It is even saying that customers should go to its competitors if they need a book published by the major New York publishing house quickly.
The e-commerce giant said late Tuesday it has been ordering less stock from Hachette and stopped letting customers pre-order books by Hachette authors, which include J.K. Rowling, James Patterson and Michael Connelley. Hachette said the changes affect about 5,000 titles. The changes had been widely reported butAmazon had not commented on them previously.
"If you order 1,000 items from Amazon, 989 will be unaffected by this interruption," Amazon said in a statement. "If you do need one of the affected titles quickly, we regret the inconvenience and encourage you to purchase a new or used version from one of our third-party sellers or from one of our competitors."
Hachette on Friday and then again on Wednesday that it would "spare no effort" to resume normal business operations with Amazon.
But Amazon said Tuesday it was "not optimistic" the companies would reach an agreement soon.
"Hachette has operated in good faith and we admire the company and its executives," Amazon said in a statement. "Nevertheless, the two companies have so far failed to find a solution."
Amazon and Hachette are reportedly at odds over terms for e-book prices, at a time when Amazon is in a position of strength and vulnerability. The Seattle-based company is the most powerful force in the book market, believed to have a share of more than 60 percent of e-book sales and at least a third of book sales overall. Rivals have struggled to compete with Amazon's discounts and customer service.

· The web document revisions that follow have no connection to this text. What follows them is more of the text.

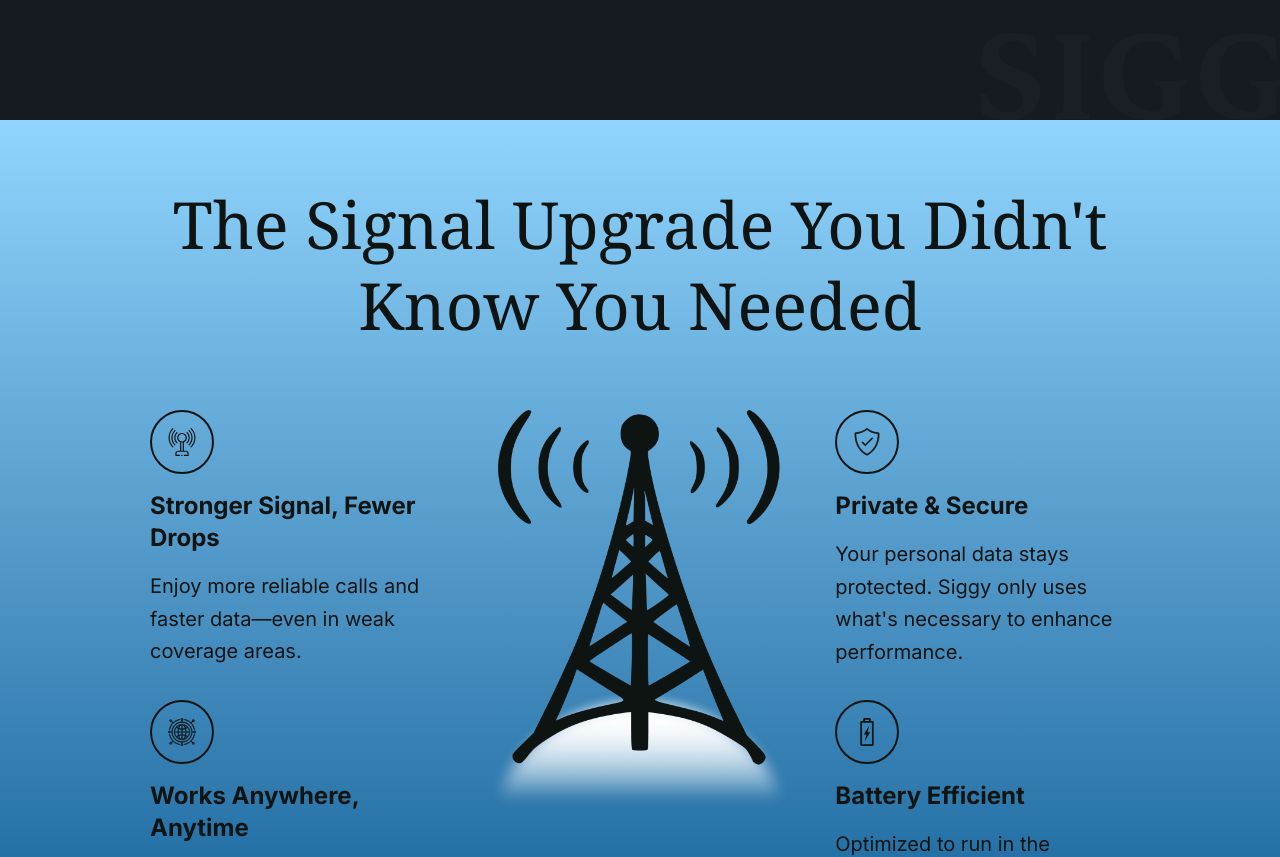
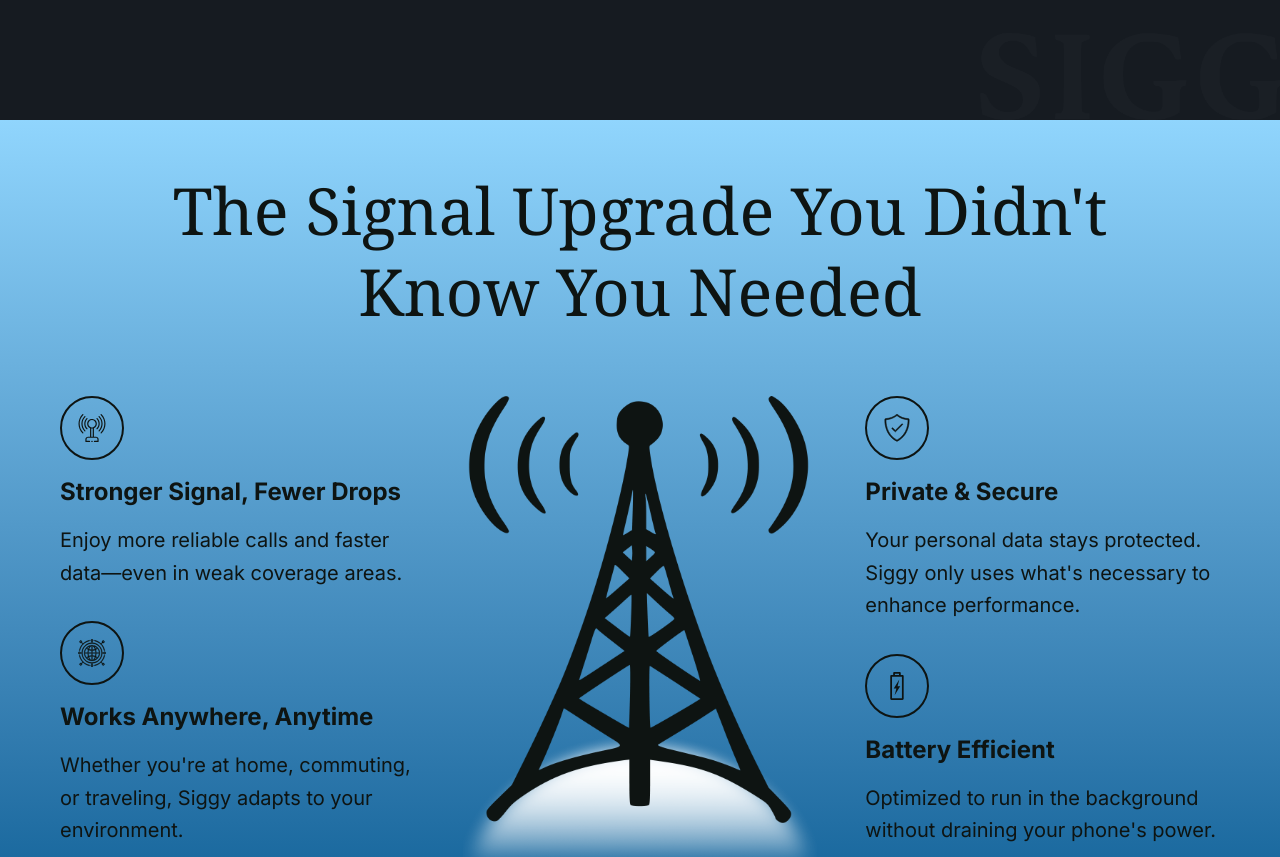
Before and after one commit to developeritexpert/siggi_ai_main, a Next.js app: page / in a window 1280 px wide. Shown: the part 4946-5803 px from the top of the page. Built offline with nearby package versions, Linux system fonts and the light colour scheme.

Commit message:
adingneiw1

```diff
--- a/app/components/HomeComponents/SingalUbgrade.tsx
+++ b/app/components/HomeComponents/SingalUbgrade.tsx
@@ -4,7 +4,7 @@ import Image from "next/image";
 const SignalUpgrade = () => {
   return (
     // Signal Upgrade Section
-    <section className="py-[50px] w-full  px-[16px] md:px-[60px]  bg-gradient-to-b from-[#90d5fd] to-[#005c93]  p-4 sm:p-12 lg:px-[150px] lg:py-[64px] ">
+    <section className="py-[50px] w-full  px-[16px] md:px-[60px]  bg-gradient-to-b from-[#90d5fd] to-[#005c93]  ">
       {/* <div
         className="relative w-full "
         style={{
```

But recent earnings reports have been disappointing and Amazon's stock prices, which surged for years despite narrow profits, have dropped sharply in 2014.

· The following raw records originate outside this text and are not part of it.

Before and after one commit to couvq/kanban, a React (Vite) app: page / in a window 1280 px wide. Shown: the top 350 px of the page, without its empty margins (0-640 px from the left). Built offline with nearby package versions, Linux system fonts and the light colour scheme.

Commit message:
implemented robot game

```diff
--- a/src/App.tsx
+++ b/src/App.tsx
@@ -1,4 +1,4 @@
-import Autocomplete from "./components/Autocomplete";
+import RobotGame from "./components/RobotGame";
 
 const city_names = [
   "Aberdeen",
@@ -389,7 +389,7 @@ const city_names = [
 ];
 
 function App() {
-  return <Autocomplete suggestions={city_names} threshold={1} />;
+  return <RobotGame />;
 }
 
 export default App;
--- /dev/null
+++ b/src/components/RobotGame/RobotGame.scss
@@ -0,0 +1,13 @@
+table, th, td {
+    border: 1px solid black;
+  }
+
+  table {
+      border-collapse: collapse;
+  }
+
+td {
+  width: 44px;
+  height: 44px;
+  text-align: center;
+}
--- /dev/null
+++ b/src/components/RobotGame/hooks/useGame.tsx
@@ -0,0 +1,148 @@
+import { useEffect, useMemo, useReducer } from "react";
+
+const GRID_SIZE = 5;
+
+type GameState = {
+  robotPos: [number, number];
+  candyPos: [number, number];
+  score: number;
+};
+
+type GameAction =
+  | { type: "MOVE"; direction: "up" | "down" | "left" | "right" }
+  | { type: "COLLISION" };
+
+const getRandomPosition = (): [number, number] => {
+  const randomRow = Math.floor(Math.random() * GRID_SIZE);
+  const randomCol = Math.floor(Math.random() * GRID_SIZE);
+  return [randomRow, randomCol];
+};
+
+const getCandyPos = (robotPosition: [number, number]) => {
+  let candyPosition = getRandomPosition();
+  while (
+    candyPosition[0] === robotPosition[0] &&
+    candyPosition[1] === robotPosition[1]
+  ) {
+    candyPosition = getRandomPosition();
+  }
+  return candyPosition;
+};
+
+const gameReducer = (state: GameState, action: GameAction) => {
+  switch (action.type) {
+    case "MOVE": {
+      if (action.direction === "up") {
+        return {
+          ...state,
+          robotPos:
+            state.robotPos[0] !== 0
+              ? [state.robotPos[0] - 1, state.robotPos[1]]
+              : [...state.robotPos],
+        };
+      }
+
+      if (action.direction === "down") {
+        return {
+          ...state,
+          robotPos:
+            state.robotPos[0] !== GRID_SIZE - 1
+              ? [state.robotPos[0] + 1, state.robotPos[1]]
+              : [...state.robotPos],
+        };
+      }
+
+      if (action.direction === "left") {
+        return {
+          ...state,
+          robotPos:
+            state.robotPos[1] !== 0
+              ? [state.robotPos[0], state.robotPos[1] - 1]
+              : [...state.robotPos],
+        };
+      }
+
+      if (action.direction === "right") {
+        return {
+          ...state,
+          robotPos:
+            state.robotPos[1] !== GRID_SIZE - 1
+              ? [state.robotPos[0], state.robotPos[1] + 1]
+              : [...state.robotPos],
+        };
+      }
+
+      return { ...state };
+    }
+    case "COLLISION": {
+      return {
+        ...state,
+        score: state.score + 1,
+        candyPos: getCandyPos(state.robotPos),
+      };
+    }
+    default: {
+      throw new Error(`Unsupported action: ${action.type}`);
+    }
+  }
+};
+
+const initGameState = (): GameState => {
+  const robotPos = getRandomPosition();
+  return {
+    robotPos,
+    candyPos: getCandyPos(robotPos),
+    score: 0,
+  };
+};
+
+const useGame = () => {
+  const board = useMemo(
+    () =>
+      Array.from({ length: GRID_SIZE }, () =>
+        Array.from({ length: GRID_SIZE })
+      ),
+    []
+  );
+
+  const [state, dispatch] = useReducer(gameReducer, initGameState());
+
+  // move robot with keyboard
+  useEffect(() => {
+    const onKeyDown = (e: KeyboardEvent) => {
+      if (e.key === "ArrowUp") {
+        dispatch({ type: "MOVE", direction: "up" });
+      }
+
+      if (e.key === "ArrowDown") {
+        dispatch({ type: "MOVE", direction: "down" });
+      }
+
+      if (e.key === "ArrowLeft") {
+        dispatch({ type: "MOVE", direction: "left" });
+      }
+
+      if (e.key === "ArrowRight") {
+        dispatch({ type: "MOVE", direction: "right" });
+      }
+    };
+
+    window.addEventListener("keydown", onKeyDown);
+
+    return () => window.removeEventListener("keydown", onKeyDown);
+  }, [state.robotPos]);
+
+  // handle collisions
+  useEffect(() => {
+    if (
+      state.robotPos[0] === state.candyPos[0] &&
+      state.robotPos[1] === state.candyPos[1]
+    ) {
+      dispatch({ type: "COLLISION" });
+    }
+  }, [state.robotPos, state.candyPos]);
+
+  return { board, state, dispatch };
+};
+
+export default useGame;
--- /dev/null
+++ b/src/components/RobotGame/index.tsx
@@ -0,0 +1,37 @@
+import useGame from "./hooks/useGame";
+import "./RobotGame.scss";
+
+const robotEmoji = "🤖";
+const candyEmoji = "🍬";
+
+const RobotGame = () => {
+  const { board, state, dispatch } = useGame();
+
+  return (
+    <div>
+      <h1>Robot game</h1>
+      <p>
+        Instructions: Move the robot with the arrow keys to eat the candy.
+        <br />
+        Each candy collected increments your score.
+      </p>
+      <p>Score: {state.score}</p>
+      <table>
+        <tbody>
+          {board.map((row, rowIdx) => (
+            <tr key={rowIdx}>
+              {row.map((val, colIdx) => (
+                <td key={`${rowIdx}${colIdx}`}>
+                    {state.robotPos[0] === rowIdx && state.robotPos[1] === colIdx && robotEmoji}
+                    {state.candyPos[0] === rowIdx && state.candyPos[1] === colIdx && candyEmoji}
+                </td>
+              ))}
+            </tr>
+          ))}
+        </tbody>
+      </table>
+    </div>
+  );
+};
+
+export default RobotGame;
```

Numerous Hachette authors have criticized Amazon in recent weeks, including Sherman Alexie and James Patterson, who on his Facebook page noted that the purchase of books written by him, Malcolm Gladwell, Nicholas Sparks and others had been made more difficult.
Amazon said it has offered to fund 50 percent of an author pool allocated by Hachette to lessen the impact the move has on author royalties if Hachette funds the other half.

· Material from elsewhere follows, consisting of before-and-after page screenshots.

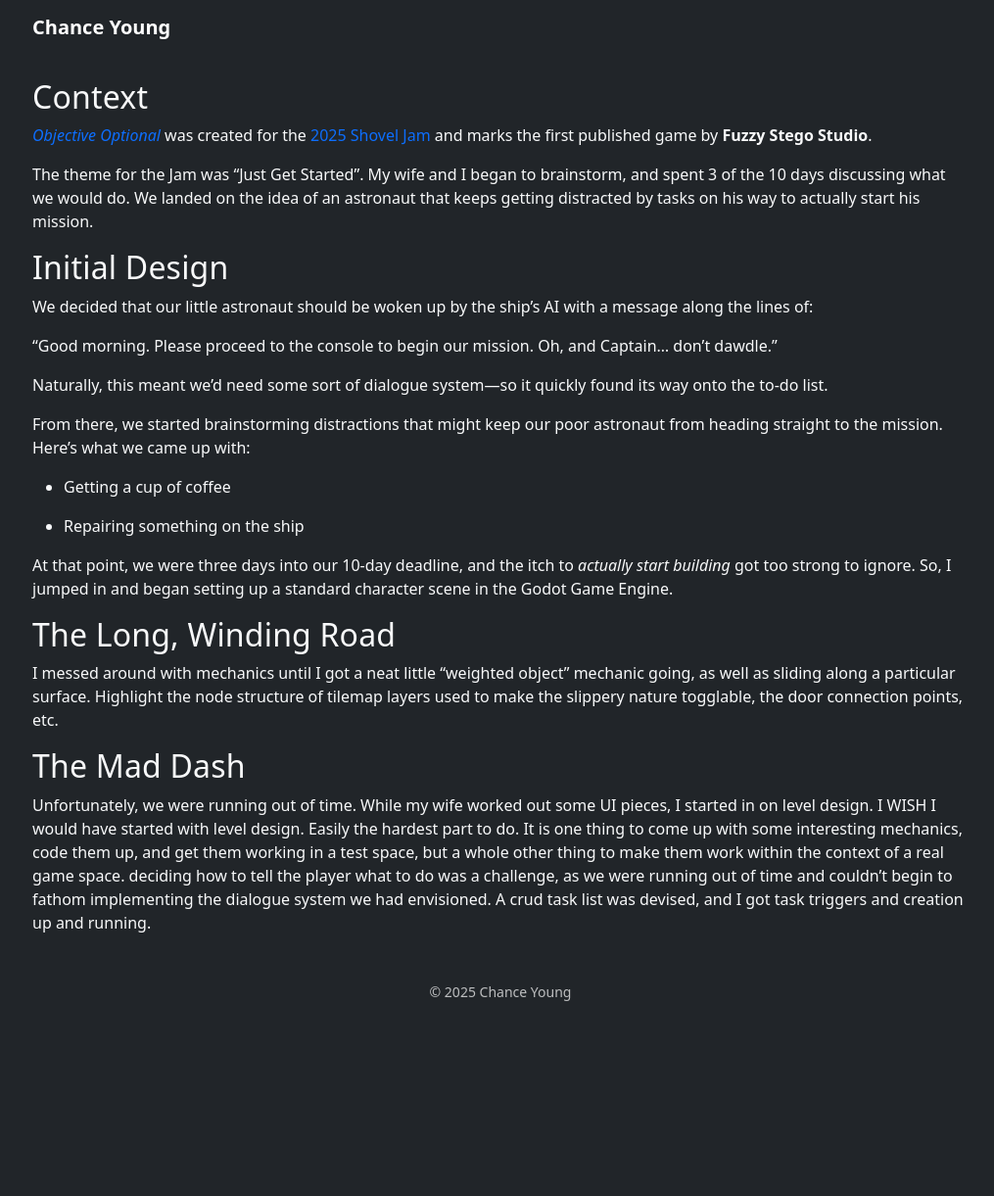
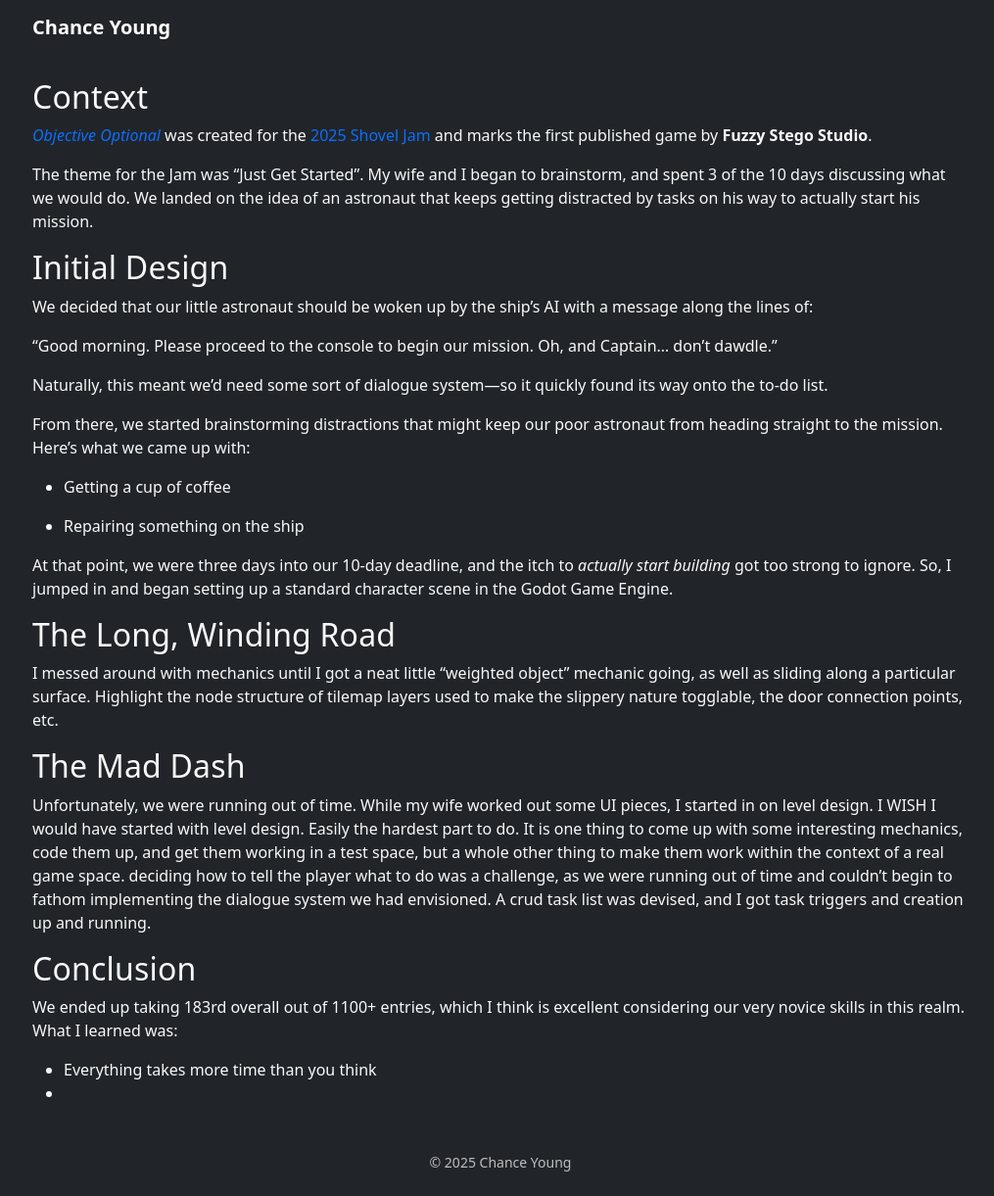
Before and after one commit to ChanceYoung/ChanceYoung.github.io, a Jekyll site: the page built from projects/objectiveoptional.md, in a window 1280 px wide. Shown: the whole page at 98% size, without its empty margins (129-1144 px from the left). Built offline with Jekyll 4.4.1, drawn with Linux system fonts in a browser that asks for light colours; before the commit the page ends 1047 px from its top, so only the background shows below that.

Commit message:
projects/objectiveoptional.md updated from https://stackedit.io/

```diff
--- a/projects/objectiveoptional.md
+++ b/projects/objectiveoptional.md
@@ -37,8 +37,15 @@ I messed around with mechanics until I got a neat little "weighted object" mecha
 ## The Mad Dash
 Unfortunately, we were running out of time. While my wife worked out some UI pieces, I started in on level design. I WISH I would have started with level design. Easily the hardest part to do. It is one thing to come up with some interesting mechanics, code them up, and get them working in a test space, but a whole other thing to make them work within the context of a real game space. deciding how to tell the player what to do was a challenge, as we were running out of time and couldn't begin to fathom implementing the dialogue system we had envisioned. A crud task list was devised, and I got task triggers and creation up and running.
 
+## Conclusion
+
+We ended up taking 183rd overall out of 1100+ entries, which I think is excellent considering our very novice skills in this realm. What I learned was:
+
+- Everything takes more time than you think
+-
+
 
 <!--stackedit_data:
-eyJoaXN0b3J5IjpbMTM4Njc4Mjk4MiwtMTA1MDY3MzQ3NSw2Nz
-Q3MzE0ODYsLTY1MzczMjQxMSw5OTEzNzM5ODNdfQ==
+eyJoaXN0b3J5IjpbLTEwNTU0ODk1MDgsLTEwNTA2NzM0NzUsNj
+c0NzMxNDg2LC02NTM3MzI0MTEsOTkxMzczOTgzXX0=
 -->
```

But Hachette on Wednesday responded and said that it will wait until the companies agree on overall terms before it talks to Amazon about compensating authors for the damage the dispute has caused. Hachette, a subsidiary of French media company Lagardere, said there was more at stake than just royalties.
"In addition to royalties, (authors) are concerned with audience, career, culture, education, art, entertainment, and connection," Hachette said in a statement. "By preventing its customers from connecting with these authors' books, Amazon indicates that it considers books to be like any other consumer good. They are not."
Amazon shares rose $1.73 to $312.55 during midday trading.